WORK REQUIRED: Although the entries contain pictures, the copy should hold only their exact text.

STORED DATA:
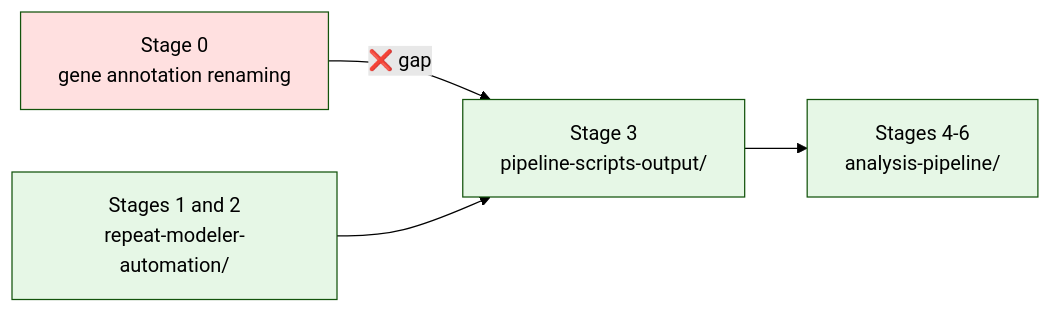
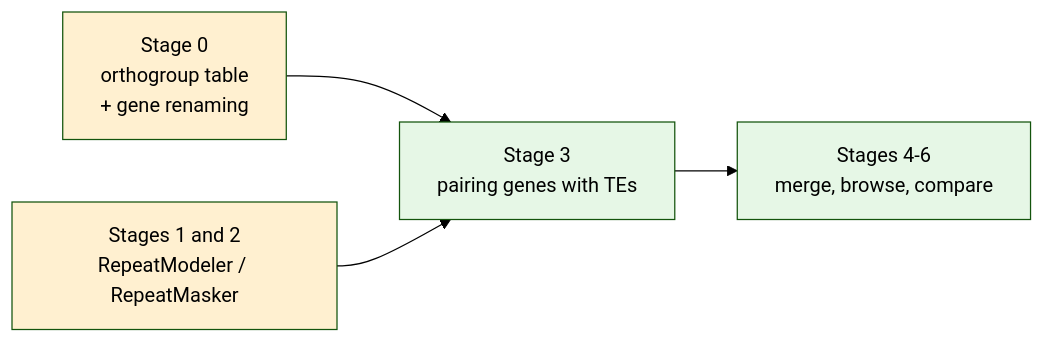
One commit to 0foo/cyp-project-forensics changed the second of 2 diagrams in docs/pipeline/simple/01-what-it-does.md. Above: the diagram before and after it, drawn with Mermaid (forest theme). The commit also changed other lines of this file and 243 other files, not shown here.

````diff
--- a/docs/pipeline/simple/01-what-it-does.md
+++ b/docs/pipeline/simple/01-what-it-does.md
@@ -95,11 +99,11 @@
 ```mermaid
 flowchart LR
-    Z["Stage 0<br/>gene annotation renaming"] -->|"❌ gap"| C
-    A["Stages 1 and 2<br/>repeat-modeler-automation/"] --> C["Stage 3<br/>pipeline-scripts-output/"]
-    C --> D["Stages 4-6<br/>analysis-pipeline/"]
+    Z["Stage 0<br/>orthogroup table<br/>+ gene renaming"] --> C
+    A["Stages 1 and 2<br/>RepeatModeler / RepeatMasker"] --> C["Stage 3<br/>pairing genes with TEs"]
+    C --> D["Stages 4-6<br/>merge, browse, compare"]
 
-    style Z fill:#ffe0e0
-    style A fill:#e6f7e6
+    style Z fill:#fff0d0
+    style A fill:#fff0d0
     style C fill:#e6f7e6
     style D fill:#e6f7e6
 ```
````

SOLUTION TO THIS TASK:
One commit to 0foo/cyp-project-forensics changed the second of 2 diagrams in docs/pipeline/simple/01-what-it-does.md. Above: the diagram before and after it, drawn with Mermaid (forest theme). The commit also changed other lines of this file and 243 other files, not shown here.

````diff
--- a/docs/pipeline/simple/01-what-it-does.md
+++ b/docs/pipeline/simple/01-what-it-does.md
@@ -95,11 +99,11 @@
 ```mermaid
 flowchart LR
-    Z["Stage 0<br/>gene annotation renaming"] -->|"❌ gap"| C
-    A["Stages 1 and 2<br/>repeat-modeler-automation/"] --> C["Stage 3<br/>pipeline-scripts-output/"]
-    C --> D["Stages 4-6<br/>analysis-pipeline/"]
+    Z["Stage 0<br/>orthogroup table<br/>+ gene renaming"] --> C
+    A["Stages 1 and 2<br/>RepeatModeler / RepeatMasker"] --> C["Stage 3<br/>pairing genes with TEs"]
+    C --> D["Stages 4-6<br/>merge, browse, compare"]
 
-    style Z fill:#ffe0e0
-    style A fill:#e6f7e6
+    style Z fill:#fff0d0
+    style A fill:#fff0d0
     style C fill:#e6f7e6
     style D fill:#e6f7e6
 ```
````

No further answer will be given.